© Georg Thieme Verlag KG Stuttgart · New York
Diagnosis by endoscopic mucosal resection of a rare esophageal squamous cell carcinoma mimicking a subepithelial tumor
24. Oktober 2007 (online)
A 48-year-old man was diagnosed with an esophageal subepithelial tumor (SET) found incidentally. Esophagogastroduodenoscopy (EGD) revealed a SET in the lower third of the esophagus (36 cm away from the incisor) ([Fig. 1]). EUS confirmed a hypoechoic tumor, measuring 0.8 cm, in the submucosal layer ([Fig. 2]). Benign leiomyoma was the initial impression, and hence no aggressive therapy was performed. The tumor size and appearance remained apparently unchanged during the following 2 years. The last EGD examination showed some alteration. Another smaller SET was also found adjacent to the previous lesion ([Fig. 3]).
Endoscopic mucosal resection with the suction and cap method (EMR-c) was performed for tissue proof. A whitish tumor measuring 8 mm was discovered in the submucosal region of the specimen and residual tumor remained under macroscopic view ([Fig. 4]). The histological examination showed undifferentiated carcinoma. EMR-c was repeated 1 month later for a confirmatory diagnosis. Squamous cell carcinoma (SCC) was verified ([Fig. 5]). The patient therefore underwent esophagectomy and lymph node dissection. The final histological diagnosis was SCC invading the submucosal layer without lymph node metastasis or muscular layer invasion ([Fig. 6]). This was a rare case of esophageal SCC with an atypical presentation mimicking a SET.
Fig. 1 Initial endoscopic view showing esophageal SET covered by normal-appearing mucosa.
Fig. 2 Endosonographic image of the esophageal tumor showing a hypoechoic nodule in the submucosal layer.
Fig. 3 Another small epithelial tumor seen adjacent to the first lesion after 14 months’ follow-up.
Fig. 4 Macroscopic view of residual tumor remaining at the resection margin after EMR-c.
Fig. 5 Photomicrograph of EMR-c specimen showing malignant cells infiltrating the submucosal layer with glandular formation (H&E, original magnification × 100).

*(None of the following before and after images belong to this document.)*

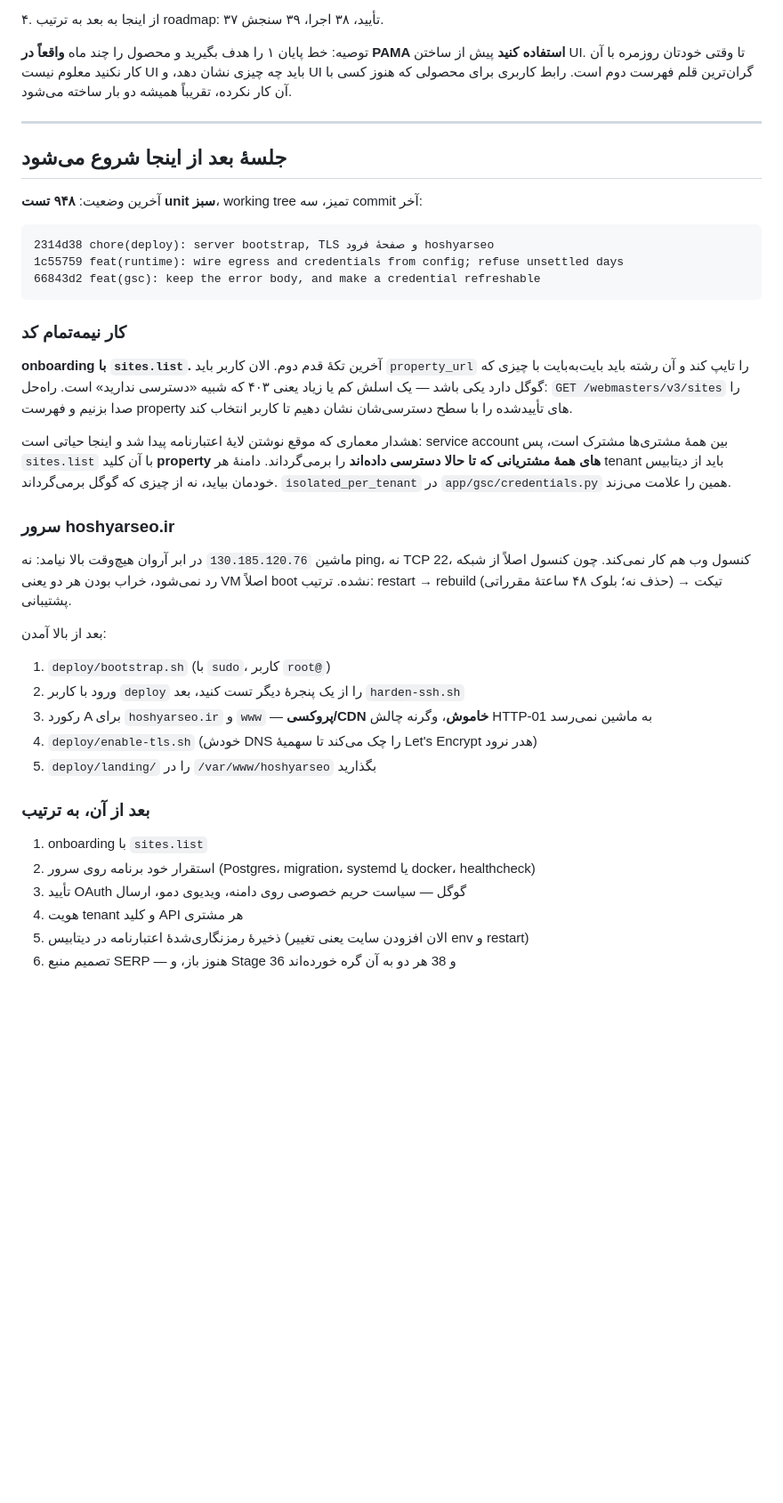
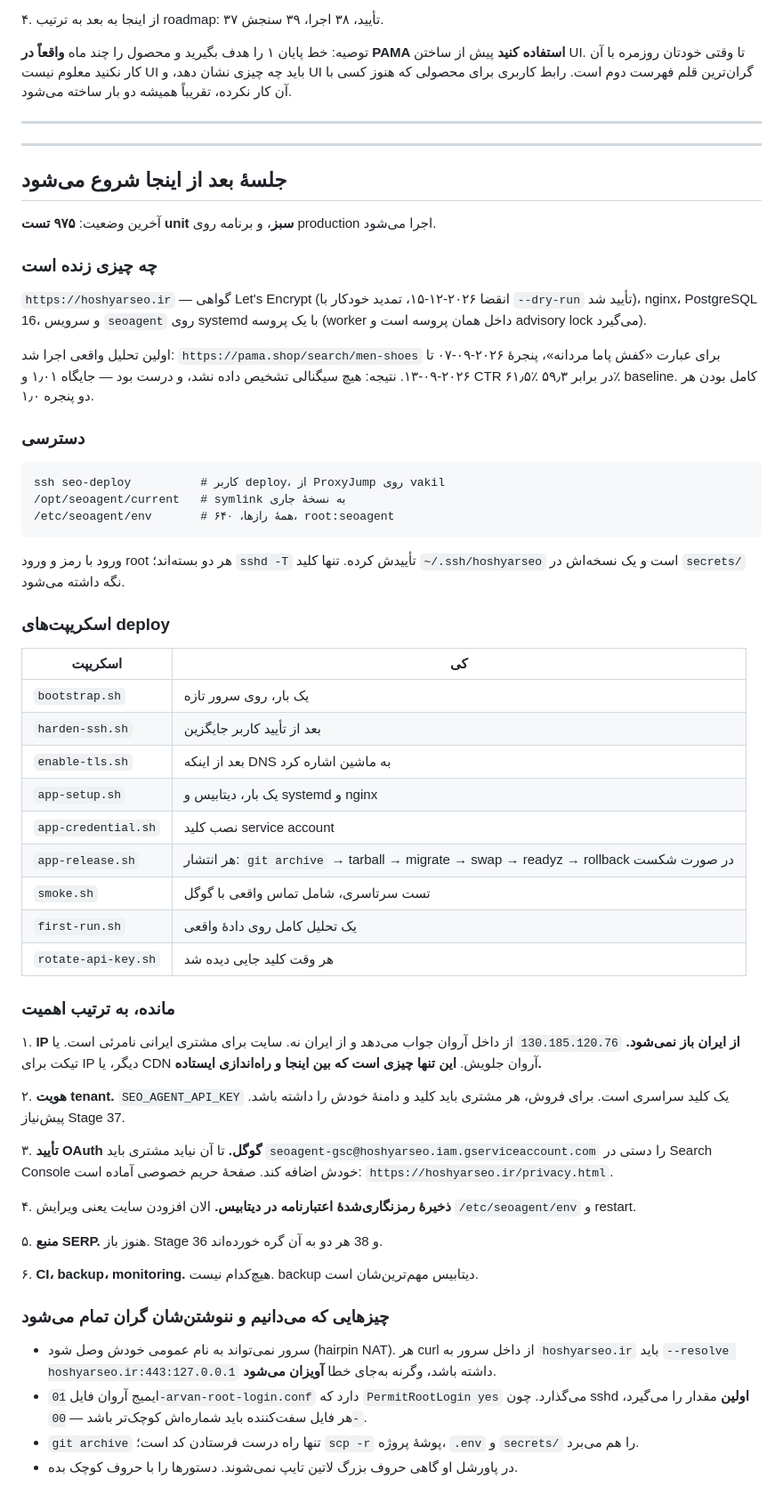
Before and after one commit to farzadak13/seo-agent-plus, a Markdown page: docs/roadmap.md, the part around one of its changes. Shown at 89% size. GitHub-like rendering; blank space fills up the shorter version.

Commit message:
docs: the application is running in production
Stages 34 and 35 move from 'coded' to 'verified': the first real
analysis ran against real Search Console data for pama.shop and
correctly reported nothing wrong — position 1.01, CTR 61.5% against a
59.3% baseline, both windows complete.

Also records the things that cost hours today and would cost them again:
the server cannot reach its own public hostname, so every server-side
curl needs --resolve or it hangs rather than failing; ArvanCloud's image
ships an 01-numbered sshd config that re-enables root login, and sshd
takes the first value it sees; and 'scp -r' of the project folder would
ship .env and secrets/.

Co-Authored-By: Claude Opus 5 <noreply@anthropic.com>
Claude-Session: https://claude.ai/code/session_013eyELWg9w8ETrEXveT4hu3

````diff
--- a/docs/roadmap.md
+++ b/docs/roadmap.md
@@ -171,52 +171,75 @@ onboarding جداست.
 
 ---
 
+---
+
 ## جلسهٔ بعد از اینجا شروع می‌شود
 
-آخرین وضعیت: **۹۴۸ تست unit سبز**، working tree تمیز، سه commit آخر:
+آخرین وضعیت: **۹۷۵ تست unit سبز**، و برنامه روی production اجرا می‌شود.
 
-```
-2314d38 chore(deploy): server bootstrap, TLS و صفحهٔ فرود hoshyarseo
-1c55759 feat(runtime): wire egress and credentials from config; refuse unsettled days
-66843d2 feat(gsc): keep the error body, and make a credential refreshable
-```
+### چه چیزی زنده است
 
-### کار نیمه‌تمام کد
+`https://hoshyarseo.ir` — گواهی Let's Encrypt (انقضا ۲۰۲۶-۱۲-۱۵، تمدید خودکار
+با `--dry-run` تأیید شد)، nginx، PostgreSQL 16، و سرویس `seoagent` روی systemd
+با یک پروسه (worker داخل همان پروسه است و advisory lock می‌گیرد).
 
-**onboarding با `sites.list`.** آخرین تکهٔ قدم دوم. الان کاربر باید
-`property_url` را تایپ کند و آن رشته باید بایت‌به‌بایت با چیزی که گوگل دارد
-یکی باشد — یک اسلش کم یا زیاد یعنی ۴۰۳ که شبیه «دسترسی ندارید» است. راه‌حل:
-`GET /webmasters/v3/sites` را صدا بزنیم و فهرست property های تأییدشده را با
-سطح دسترسی‌شان نشان دهیم تا کاربر انتخاب کند.
+اولین تحلیل واقعی اجرا شد: `https://pama.shop/search/men-shoes` برای عبارت
+«کفش پاما مردانه»، پنجرهٔ ۲۰۲۶-۰۹-۰۷ تا ۲۰۲۶-۰۹-۱۳. نتیجه: هیچ سیگنالی
+تشخیص داده نشد، و درست بود — جایگاه ۱٫۰۱ و CTR ۶۱٫۵٪ در برابر ۵۹٫۳٪ baseline.
+کامل بودن هر دو پنجره ۱٫۰.
 
-هشدار معماری که موقع نوشتن لایهٔ اعتبارنامه پیدا شد و اینجا حیاتی است:
-service account بین همهٔ مشتری‌ها مشترک است، پس `sites.list` با آن کلید
-**property های همهٔ مشتریانی که تا حالا دسترسی داده‌اند** را برمی‌گرداند.
-دامنهٔ هر tenant باید از دیتابیس خودمان بیاید، نه از چیزی که گوگل برمی‌گرداند.
-`isolated_per_tenant` در `app/gsc/credentials.py` همین را علامت می‌زند.
+### دسترسی
 
-### سرور hoshyarseo.ir
+    ssh seo-deploy          # کاربر deploy، از ProxyJump روی vakil
+    /opt/seoagent/current   # symlink به نسخهٔ جاری
+    /etc/seoagent/env       # همهٔ رازها، ۶۴۰، root:seoagent
 
-ماشین `130.185.120.76` در ابر آروان هیچ‌وقت بالا نیامد: نه ping، نه TCP 22،
-کنسول وب هم کار نمی‌کند. چون کنسول اصلاً از شبکه رد نمی‌شود، خراب بودن هر دو
-یعنی VM اصلاً boot نشده. ترتیب: restart → rebuild (حذف نه؛ بلوک ۴۸ ساعتهٔ
-مقرراتی) → تیکت پشتیبانی.
+ورود با رمز و ورود root هر دو بسته‌اند؛ `sshd -T` تأییدش کرده. تنها کلید
+`~/.ssh/hoshyarseo` است و یک نسخه‌اش در `secrets/` نگه داشته می‌شود.
 
-بعد از بالا آمدن:
+### اسکریپت‌های deploy
 
-1. `deploy/bootstrap.sh` (با `sudo`، کاربر `root@`)
-2. ورود با کاربر `deploy` را از یک پنجرهٔ دیگر تست کنید، بعد `harden-ssh.sh`
-3. رکورد A برای `hoshyarseo.ir` و `www` — **پروکسی/CDN خاموش**، وگرنه
-   چالش HTTP-01 به ماشین نمی‌رسد
-4. `deploy/enable-tls.sh` (خودش DNS را چک می‌کند تا سهمیهٔ Let's Encrypt
-   هدر نرود)
-5. `deploy/landing/` را در `/var/www/hoshyarseo` بگذارید
+| اسکریپت | کی |
+| --- | --- |
+| `bootstrap.sh` | یک بار، روی سرور تازه |
+| `harden-ssh.sh` | بعد از تأیید کاربر جایگزین |
+| `enable-tls.sh` | بعد از اینکه DNS به ماشین اشاره کرد |
+| `app-setup.sh` | یک بار، دیتابیس و systemd و nginx |
+| `app-credential.sh` | نصب کلید service account |
+| `app-release.sh` | هر انتشار: `git archive` → tarball → migrate → swap → readyz → rollback در صورت شکست |
+| `smoke.sh` | تست سرتاسری، شامل تماس واقعی با گوگل |
+| `first-run.sh` | یک تحلیل کامل روی دادهٔ واقعی |
+| `rotate-api-key.sh` | هر وقت کلید جایی دیده شد |
 
-### بعد از آن، به ترتیب
+### مانده، به ترتیب اهمیت
 
-1. onboarding با `sites.list`
-2. استقرار خود برنامه روی سرور (Postgres، migration، systemd یا docker، healthcheck)
-3. تأیید OAuth گوگل — سیاست حریم خصوصی روی دامنه، ویدیوی دمو، ارسال
-4. هویت tenant و کلید API هر مشتری
-5. ذخیرهٔ رمزنگاری‌شدهٔ اعتبارنامه در دیتابیس (الان افزودن سایت یعنی تغییر env و restart)
-6. تصمیم منبع SERP — هنوز باز، و Stage 36 و 38 هر دو به آن گره خورده‌اند
+۱. **IP از ایران باز نمی‌شود.** `130.185.120.76` از داخل آروان جواب می‌دهد و از
+   ایران نه. سایت برای مشتری ایرانی نامرئی است. یا تیکت برای IP دیگر، یا CDN
+   آروان جلویش. **این تنها چیزی است که بین اینجا و راه‌اندازی ایستاده.**
+
+۲. **هویت tenant.** `SEO_AGENT_API_KEY` یک کلید سراسری است. برای فروش، هر
+   مشتری باید کلید و دامنهٔ خودش را داشته باشد. پیش‌نیاز Stage 37.
+
+۳. **تأیید OAuth گوگل.** تا آن نیاید مشتری باید
+   `seoagent-gsc@hoshyarseo.iam.gserviceaccount.com` را دستی در Search Console
+   خودش اضافه کند. صفحهٔ حریم خصوصی آماده است:
+   `https://hoshyarseo.ir/privacy.html`.
+
+۴. **ذخیرهٔ رمزنگاری‌شدهٔ اعتبارنامه در دیتابیس.** الان افزودن سایت یعنی
+   ویرایش `/etc/seoagent/env` و restart.
+
+۵. **منبع SERP.** هنوز باز. Stage 36 و 38 هر دو به آن گره خورده‌اند.
+
+۶. **CI، backup، monitoring.** هیچ‌کدام نیست. backup دیتابیس مهم‌ترین‌شان است.
+
+### چیزهایی که می‌دانیم و ننوشتن‌شان گران تمام می‌شود
+
+* سرور نمی‌تواند به نام عمومی خودش وصل شود (hairpin NAT). هر curl از داخل
+  سرور به `hoshyarseo.ir` باید `--resolve hoshyarseo.ir:443:127.0.0.1` داشته
+  باشد، وگرنه به‌جای خطا **آویزان می‌شود**.
+* ایمیج آروان فایل `01-arvan-root-login.conf` دارد که `PermitRootLogin yes`
+  می‌گذارد. چون sshd **اولین** مقدار را می‌گیرد، هر فایل سفت‌کننده باید
+  شماره‌اش کوچک‌تر باشد — `00-`.
+* `git archive` تنها راه درست فرستادن کد است؛ `scp -r` پوشهٔ پروژه، `.env` و
+  `secrets/` را هم می‌برد.
+* در پاورشل او گاهی حروف بزرگ لاتین تایپ نمی‌شوند. دستورها را با حروف کوچک بده.
````
Also changed, not shown: other parts of docs/roadmap.md (+3 -3 lines).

Fig. 6 Photomicrograph of esophagectomy specimen showing squamous cell carcinoma with cancer cells confined to the epithelium (H&E, original magnification × 400).
SETs of the esophagus are typically considered to be benign tumors . In addition, histological diagnosis of esophageal SETs by biopsy is difficult. Therefore, SETs of the esophagus are frequently neglected unless symptoms occur . EMR-c, initially designed for resecting mucosal lesions, could be used for removing SETs of the gastrointestinal tract   . Tissue specimens gathered by the EMR-c method are generally large enough for immunohistochemical diagnosis. The method is convenient and safe for the resection of the SETs within the submucosal layer. On the basis of our experience, an esophageal SET can be an atypical presentation of SCC that should not be overlooked. Early endoscopic resection to get tissue proof is pivotal to avoid missing diagnosis.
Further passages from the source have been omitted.